- _Instructions to follow_: Every line below that contains the word "保留现有扩展" must be copied.

[Materials provided — start]

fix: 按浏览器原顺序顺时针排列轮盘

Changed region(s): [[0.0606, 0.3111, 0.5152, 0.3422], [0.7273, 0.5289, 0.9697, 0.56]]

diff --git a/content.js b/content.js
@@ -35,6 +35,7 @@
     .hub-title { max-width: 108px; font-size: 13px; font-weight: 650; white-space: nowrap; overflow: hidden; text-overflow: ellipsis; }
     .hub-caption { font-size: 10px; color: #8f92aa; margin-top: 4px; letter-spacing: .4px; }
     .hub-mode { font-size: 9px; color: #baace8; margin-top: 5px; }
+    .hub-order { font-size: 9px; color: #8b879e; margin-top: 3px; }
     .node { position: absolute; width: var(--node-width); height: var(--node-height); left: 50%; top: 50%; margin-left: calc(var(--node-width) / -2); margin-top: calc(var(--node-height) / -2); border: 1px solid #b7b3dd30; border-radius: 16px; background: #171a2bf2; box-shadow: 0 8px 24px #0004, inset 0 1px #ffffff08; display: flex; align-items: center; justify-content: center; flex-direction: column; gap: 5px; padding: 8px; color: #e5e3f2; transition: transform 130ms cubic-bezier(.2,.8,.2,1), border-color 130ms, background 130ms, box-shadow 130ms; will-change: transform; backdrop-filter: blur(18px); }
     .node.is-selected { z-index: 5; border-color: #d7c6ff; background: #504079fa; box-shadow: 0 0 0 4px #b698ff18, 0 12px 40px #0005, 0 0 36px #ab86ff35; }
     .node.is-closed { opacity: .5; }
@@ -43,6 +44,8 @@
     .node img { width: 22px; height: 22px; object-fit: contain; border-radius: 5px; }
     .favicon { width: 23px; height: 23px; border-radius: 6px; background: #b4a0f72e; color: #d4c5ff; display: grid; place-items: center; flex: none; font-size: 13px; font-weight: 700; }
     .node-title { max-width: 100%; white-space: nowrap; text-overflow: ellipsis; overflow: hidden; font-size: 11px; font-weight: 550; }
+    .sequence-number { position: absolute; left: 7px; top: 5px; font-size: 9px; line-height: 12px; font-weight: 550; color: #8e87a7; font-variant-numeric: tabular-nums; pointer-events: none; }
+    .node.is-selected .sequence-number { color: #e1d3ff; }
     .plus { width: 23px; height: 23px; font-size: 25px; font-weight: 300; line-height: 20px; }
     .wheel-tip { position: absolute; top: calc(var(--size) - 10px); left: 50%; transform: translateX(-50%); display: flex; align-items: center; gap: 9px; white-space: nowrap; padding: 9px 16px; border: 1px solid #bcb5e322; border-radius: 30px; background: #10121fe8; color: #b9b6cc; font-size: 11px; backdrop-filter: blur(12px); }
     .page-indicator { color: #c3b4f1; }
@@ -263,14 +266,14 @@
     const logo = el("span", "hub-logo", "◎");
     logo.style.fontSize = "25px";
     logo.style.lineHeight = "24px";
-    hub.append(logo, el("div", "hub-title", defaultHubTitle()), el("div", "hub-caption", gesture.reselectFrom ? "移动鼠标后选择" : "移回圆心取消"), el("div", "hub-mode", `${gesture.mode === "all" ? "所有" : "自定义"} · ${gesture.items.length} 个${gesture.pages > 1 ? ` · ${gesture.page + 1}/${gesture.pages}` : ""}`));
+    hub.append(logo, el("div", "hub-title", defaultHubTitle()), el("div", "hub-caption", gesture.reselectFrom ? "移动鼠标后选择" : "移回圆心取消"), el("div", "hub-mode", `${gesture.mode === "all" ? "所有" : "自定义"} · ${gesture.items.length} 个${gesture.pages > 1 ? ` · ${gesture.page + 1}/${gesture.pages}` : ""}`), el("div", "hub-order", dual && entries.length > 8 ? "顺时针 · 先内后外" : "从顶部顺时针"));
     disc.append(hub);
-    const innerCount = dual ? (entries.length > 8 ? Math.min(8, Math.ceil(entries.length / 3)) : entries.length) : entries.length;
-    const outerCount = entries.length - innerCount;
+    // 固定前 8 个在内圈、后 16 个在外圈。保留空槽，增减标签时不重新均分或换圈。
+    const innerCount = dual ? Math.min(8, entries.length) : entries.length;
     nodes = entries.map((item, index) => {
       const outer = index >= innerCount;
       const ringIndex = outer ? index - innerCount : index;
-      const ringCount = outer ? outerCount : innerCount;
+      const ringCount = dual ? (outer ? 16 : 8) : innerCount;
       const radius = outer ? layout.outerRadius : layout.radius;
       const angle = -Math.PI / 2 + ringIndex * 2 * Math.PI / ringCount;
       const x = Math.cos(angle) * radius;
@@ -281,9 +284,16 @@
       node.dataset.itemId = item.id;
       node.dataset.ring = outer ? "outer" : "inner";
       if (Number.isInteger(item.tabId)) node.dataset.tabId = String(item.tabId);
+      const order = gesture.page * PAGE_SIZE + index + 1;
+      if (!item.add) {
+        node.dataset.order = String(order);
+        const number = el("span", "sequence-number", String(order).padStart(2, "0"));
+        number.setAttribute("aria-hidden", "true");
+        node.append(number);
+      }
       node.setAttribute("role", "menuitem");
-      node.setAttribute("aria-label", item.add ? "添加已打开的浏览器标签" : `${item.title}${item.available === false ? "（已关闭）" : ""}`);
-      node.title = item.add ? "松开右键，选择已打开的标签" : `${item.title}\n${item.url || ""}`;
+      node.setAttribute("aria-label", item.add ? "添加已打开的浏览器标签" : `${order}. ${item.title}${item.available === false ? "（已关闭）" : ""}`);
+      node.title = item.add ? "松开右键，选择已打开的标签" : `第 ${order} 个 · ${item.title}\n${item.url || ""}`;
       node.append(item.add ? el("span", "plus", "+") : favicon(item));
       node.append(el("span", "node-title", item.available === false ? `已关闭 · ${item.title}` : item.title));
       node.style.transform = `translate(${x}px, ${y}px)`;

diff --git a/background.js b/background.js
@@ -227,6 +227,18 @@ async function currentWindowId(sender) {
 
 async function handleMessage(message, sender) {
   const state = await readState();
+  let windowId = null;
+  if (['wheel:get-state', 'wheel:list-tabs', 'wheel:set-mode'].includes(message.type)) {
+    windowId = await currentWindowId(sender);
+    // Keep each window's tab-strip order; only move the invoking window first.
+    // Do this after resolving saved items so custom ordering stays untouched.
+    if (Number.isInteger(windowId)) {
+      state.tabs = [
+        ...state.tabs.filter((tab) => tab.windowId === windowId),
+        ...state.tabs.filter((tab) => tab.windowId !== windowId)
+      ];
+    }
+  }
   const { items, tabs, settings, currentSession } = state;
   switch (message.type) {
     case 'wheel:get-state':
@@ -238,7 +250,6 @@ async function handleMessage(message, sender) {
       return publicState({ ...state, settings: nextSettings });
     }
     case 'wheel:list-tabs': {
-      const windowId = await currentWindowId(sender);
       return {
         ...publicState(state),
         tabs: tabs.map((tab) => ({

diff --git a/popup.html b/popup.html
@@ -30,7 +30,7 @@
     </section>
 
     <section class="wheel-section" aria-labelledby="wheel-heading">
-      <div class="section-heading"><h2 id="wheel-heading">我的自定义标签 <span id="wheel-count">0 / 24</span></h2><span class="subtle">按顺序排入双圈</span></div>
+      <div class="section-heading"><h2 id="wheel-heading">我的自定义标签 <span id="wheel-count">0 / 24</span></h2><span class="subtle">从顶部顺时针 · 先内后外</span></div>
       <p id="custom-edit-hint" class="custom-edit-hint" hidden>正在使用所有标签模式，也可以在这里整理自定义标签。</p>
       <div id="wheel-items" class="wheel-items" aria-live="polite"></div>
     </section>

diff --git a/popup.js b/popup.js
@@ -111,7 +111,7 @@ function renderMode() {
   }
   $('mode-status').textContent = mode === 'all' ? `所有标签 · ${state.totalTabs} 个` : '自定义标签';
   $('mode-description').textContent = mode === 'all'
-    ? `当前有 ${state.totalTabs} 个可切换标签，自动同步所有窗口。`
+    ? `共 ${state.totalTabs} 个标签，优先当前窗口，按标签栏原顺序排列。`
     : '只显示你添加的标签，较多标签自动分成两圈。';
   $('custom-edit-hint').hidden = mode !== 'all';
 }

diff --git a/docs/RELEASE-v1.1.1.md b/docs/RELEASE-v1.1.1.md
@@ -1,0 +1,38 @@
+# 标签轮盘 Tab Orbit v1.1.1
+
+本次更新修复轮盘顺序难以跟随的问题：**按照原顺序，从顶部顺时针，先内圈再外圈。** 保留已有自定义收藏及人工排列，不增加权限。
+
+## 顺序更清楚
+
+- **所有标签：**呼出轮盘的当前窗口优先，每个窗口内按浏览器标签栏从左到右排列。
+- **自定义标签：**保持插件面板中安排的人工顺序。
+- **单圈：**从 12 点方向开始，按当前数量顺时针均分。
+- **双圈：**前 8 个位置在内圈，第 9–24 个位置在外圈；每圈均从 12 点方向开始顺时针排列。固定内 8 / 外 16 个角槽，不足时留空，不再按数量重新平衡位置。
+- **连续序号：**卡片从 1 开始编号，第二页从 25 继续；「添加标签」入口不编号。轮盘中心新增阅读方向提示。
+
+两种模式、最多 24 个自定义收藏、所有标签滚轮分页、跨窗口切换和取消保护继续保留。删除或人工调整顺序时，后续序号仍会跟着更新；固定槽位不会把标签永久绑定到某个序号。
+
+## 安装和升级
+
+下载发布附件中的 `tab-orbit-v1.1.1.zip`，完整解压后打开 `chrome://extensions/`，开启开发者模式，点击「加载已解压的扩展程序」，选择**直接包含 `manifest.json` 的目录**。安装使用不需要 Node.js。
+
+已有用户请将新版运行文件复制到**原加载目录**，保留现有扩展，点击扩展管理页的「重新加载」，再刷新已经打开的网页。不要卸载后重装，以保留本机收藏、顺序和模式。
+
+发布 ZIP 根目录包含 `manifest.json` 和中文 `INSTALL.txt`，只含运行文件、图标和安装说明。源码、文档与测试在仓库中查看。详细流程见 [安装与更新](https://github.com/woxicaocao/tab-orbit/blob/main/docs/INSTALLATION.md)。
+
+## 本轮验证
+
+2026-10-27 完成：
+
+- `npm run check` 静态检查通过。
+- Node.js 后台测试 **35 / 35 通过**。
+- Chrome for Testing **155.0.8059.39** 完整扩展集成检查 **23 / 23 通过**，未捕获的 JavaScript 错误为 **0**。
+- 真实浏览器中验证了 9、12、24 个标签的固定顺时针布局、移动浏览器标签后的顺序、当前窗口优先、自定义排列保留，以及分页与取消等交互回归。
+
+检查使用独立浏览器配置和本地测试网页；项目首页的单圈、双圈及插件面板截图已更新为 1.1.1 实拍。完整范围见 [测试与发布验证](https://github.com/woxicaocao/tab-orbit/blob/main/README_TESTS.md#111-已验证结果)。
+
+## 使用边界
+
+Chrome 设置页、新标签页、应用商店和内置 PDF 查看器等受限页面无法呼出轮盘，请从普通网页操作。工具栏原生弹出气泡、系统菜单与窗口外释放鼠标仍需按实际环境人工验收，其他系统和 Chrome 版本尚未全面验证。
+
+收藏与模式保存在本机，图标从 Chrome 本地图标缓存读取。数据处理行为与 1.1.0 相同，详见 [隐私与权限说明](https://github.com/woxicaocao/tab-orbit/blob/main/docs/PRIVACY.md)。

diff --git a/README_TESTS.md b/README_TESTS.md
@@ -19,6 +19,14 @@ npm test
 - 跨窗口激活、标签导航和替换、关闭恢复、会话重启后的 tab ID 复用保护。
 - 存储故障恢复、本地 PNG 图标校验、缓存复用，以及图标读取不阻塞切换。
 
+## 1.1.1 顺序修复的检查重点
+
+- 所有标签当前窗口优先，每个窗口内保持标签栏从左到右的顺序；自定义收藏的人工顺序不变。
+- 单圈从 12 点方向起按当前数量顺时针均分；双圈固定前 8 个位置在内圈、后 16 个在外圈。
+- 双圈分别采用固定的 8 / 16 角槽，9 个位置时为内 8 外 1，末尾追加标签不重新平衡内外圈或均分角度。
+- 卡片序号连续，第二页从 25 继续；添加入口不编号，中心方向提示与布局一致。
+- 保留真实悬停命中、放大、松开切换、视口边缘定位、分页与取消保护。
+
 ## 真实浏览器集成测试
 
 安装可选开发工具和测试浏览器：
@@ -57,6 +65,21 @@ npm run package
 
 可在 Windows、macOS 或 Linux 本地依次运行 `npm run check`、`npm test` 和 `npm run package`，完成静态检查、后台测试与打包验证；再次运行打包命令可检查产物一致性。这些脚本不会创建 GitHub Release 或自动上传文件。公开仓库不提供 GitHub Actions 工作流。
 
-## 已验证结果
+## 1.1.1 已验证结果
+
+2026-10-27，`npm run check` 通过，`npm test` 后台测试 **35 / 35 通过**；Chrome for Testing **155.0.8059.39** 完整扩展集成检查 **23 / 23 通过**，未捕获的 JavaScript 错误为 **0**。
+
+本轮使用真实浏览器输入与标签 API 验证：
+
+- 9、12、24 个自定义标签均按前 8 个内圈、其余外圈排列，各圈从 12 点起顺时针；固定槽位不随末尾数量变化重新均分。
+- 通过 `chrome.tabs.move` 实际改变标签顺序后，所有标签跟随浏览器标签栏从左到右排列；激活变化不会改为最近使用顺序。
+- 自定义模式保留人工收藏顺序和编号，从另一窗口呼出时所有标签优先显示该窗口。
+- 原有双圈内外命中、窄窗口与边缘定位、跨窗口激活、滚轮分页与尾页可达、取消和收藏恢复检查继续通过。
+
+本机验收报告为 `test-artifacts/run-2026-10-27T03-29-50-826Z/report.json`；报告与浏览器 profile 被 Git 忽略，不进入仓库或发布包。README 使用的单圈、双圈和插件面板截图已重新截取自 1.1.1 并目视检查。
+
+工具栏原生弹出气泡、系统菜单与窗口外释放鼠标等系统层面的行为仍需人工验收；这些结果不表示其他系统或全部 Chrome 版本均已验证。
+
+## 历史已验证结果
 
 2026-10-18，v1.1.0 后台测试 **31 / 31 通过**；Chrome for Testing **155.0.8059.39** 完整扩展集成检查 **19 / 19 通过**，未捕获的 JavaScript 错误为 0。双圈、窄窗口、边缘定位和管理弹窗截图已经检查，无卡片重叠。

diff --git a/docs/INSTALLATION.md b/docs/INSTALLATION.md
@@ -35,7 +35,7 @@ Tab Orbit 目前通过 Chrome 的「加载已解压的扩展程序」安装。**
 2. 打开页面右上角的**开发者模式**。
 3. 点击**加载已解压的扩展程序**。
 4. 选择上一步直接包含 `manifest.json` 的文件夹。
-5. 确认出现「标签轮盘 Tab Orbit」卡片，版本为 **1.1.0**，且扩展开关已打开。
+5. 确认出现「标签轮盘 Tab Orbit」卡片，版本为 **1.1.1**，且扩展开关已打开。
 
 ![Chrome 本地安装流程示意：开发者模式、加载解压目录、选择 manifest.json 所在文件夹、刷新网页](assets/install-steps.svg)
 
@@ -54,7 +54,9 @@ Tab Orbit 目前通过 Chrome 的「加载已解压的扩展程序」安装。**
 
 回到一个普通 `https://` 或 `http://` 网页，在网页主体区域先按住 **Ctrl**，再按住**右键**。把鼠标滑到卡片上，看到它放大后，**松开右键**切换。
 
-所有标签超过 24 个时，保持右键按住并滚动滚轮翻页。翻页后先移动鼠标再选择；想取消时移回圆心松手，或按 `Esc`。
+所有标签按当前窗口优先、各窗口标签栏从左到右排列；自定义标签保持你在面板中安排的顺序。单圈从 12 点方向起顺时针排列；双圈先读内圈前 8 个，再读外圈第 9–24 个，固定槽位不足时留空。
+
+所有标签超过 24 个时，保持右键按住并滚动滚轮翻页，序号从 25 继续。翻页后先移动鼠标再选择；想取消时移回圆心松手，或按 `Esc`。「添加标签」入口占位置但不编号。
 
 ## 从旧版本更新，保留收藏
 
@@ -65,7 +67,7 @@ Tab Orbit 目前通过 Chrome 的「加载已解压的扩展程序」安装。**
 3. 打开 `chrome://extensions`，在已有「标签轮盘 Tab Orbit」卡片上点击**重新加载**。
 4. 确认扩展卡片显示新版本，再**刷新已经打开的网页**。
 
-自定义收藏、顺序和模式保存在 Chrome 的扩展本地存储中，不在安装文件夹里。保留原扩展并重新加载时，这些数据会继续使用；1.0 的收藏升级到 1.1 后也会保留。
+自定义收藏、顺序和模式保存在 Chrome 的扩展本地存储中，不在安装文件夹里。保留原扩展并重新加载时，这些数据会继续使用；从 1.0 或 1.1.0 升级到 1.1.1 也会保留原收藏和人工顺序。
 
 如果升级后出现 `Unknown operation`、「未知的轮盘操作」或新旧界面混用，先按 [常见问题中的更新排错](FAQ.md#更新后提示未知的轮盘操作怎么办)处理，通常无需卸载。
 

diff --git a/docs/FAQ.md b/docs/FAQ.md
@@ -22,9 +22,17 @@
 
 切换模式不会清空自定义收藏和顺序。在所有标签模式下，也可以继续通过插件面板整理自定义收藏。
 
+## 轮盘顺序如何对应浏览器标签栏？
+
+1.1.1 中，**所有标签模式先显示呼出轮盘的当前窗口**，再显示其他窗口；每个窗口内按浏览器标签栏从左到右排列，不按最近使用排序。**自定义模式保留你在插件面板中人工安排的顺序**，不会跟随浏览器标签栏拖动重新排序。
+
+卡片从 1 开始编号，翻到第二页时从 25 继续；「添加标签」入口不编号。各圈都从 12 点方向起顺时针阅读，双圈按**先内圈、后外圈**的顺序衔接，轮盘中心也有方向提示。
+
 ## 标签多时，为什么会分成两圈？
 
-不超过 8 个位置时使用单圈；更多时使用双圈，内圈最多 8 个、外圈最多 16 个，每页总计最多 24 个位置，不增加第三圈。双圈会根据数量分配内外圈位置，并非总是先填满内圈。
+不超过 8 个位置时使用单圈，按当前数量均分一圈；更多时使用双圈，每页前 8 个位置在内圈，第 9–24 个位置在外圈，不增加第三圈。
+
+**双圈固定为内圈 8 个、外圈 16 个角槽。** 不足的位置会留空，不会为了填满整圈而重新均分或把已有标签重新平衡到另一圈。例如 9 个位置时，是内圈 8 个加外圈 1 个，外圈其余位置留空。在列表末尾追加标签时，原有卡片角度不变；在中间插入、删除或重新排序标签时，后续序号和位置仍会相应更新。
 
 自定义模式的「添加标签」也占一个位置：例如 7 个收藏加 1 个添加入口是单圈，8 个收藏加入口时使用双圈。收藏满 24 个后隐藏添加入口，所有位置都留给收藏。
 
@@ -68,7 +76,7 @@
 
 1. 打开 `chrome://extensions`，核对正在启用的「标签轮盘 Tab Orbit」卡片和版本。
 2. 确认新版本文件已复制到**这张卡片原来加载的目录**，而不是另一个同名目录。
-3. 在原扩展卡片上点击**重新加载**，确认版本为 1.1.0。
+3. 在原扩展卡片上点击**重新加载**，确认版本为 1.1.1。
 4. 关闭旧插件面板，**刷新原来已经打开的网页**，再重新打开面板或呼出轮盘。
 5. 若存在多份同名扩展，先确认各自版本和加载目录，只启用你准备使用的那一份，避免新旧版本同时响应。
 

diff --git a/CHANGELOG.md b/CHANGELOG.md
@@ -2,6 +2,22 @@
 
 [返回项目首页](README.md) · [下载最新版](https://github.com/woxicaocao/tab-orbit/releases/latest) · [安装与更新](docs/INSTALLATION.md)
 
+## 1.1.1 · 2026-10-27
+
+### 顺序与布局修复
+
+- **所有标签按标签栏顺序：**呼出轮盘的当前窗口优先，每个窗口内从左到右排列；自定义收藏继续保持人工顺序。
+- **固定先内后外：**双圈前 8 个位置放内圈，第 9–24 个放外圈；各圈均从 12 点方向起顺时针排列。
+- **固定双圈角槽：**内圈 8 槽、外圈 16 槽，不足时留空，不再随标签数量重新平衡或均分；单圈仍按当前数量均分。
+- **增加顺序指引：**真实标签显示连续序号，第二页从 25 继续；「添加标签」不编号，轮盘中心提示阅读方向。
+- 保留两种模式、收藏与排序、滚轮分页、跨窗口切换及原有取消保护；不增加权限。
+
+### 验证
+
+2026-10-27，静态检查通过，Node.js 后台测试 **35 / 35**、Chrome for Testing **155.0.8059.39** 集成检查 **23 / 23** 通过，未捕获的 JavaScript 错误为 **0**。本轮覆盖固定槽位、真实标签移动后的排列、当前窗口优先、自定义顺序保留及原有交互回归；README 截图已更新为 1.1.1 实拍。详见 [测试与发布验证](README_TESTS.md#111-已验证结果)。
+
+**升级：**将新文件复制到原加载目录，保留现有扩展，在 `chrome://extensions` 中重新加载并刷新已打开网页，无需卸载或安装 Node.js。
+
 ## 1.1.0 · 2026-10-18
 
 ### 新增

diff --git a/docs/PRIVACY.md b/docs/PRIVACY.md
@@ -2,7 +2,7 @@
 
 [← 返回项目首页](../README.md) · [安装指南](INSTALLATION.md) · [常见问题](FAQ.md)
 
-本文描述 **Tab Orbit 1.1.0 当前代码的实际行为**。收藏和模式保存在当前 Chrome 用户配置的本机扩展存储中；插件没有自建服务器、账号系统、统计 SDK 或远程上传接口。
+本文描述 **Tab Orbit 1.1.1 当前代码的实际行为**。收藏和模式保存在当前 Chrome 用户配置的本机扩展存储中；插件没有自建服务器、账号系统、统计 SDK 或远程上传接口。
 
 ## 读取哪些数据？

[Materials provided — finish]

- _Task response_:
+已有用户请将新版运行文件复制到**原加载目录**，保留现有扩展，点击扩展管理页的「重新加载」，再刷新已经打开的网页。不要卸载后重装，以保留本机收藏、顺序和模式。
+**升级：**将新文件复制到原加载目录，保留现有扩展，在 `chrome://extensions` 中重新加载并刷新已打开网页，无需卸载或安装 Node.js。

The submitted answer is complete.